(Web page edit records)
-----
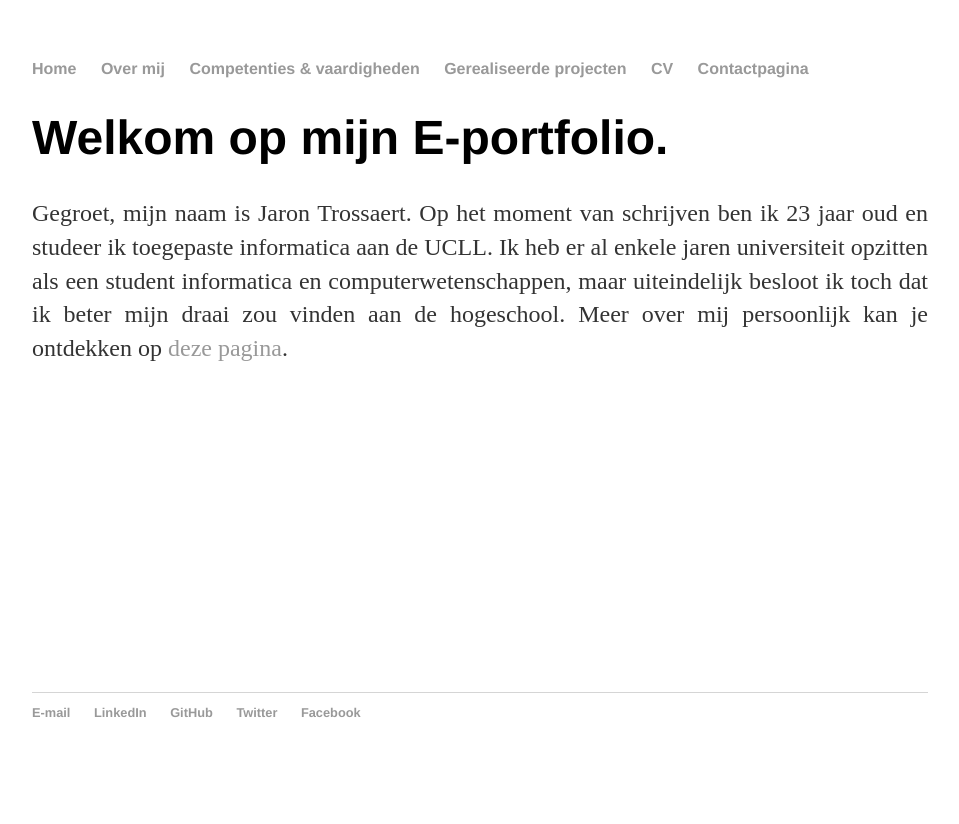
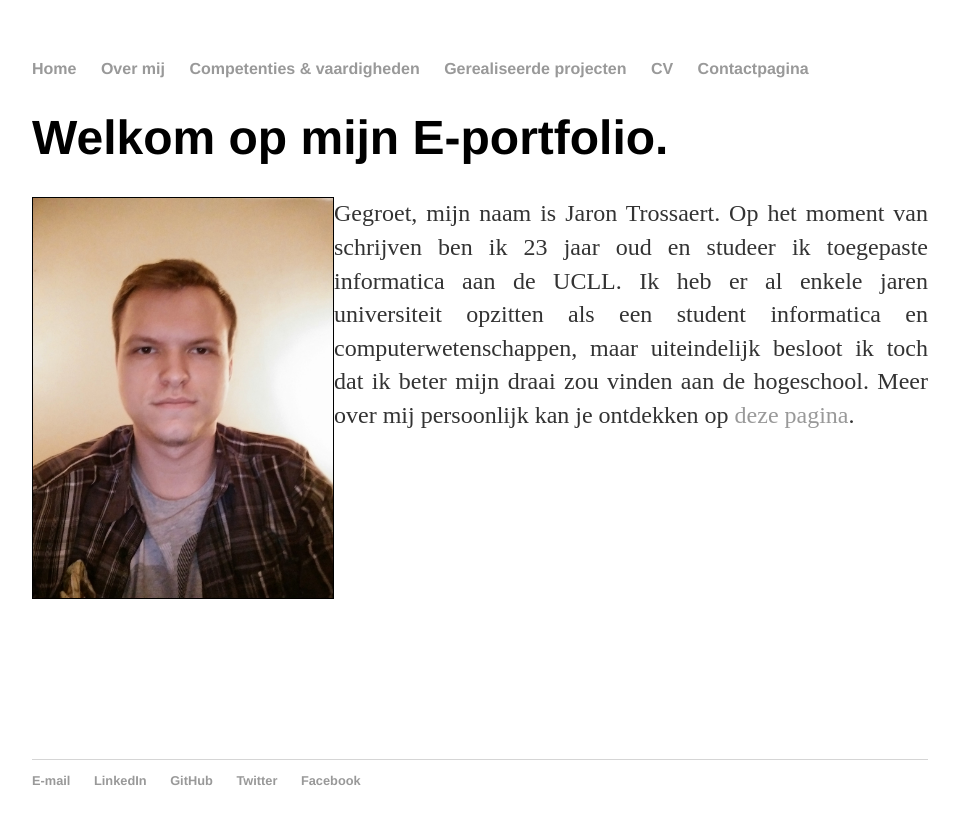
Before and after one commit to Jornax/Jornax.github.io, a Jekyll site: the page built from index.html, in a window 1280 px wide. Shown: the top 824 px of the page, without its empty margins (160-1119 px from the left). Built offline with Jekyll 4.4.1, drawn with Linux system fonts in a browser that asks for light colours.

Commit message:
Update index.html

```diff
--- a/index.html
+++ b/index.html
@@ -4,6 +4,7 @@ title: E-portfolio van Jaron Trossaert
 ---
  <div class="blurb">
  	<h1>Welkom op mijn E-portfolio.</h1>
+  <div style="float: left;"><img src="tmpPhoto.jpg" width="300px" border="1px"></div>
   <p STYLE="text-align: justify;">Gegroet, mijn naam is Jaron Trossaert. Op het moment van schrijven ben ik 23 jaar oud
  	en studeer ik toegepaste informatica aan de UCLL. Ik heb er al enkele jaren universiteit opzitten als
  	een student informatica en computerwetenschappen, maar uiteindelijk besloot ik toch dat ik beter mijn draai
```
-----
- **WORK ORDER**: Omit every picture, then repeat the remaining data exactly as it appears above.

- **EXERCISE RESULT**:
Before and after one commit to Jornax/Jornax.github.io, a Jekyll site: the page built from index.html, in a window 1280 px wide. Shown: the top 824 px of the page, without its empty margins (160-1119 px from the left). Built offline with Jekyll 4.4.1, drawn with Linux system fonts in a browser that asks for light colours.

Commit message:
Update index.html

```diff
--- a/index.html
+++ b/index.html
@@ -4,6 +4,7 @@ title: E-portfolio van Jaron Trossaert
 ---
  <div class="blurb">
  	<h1>Welkom op mijn E-portfolio.</h1>
+  <div style="float: left;"><img src="tmpPhoto.jpg" width="300px" border="1px"></div>
   <p STYLE="text-align: justify;">Gegroet, mijn naam is Jaron Trossaert. Op het moment van schrijven ben ik 23 jaar oud
  	en studeer ik toegepaste informatica aan de UCLL. Ik heb er al enkele jaren universiteit opzitten als
  	een student informatica en computerwetenschappen, maar uiteindelijk besloot ik toch dat ik beter mijn draai
```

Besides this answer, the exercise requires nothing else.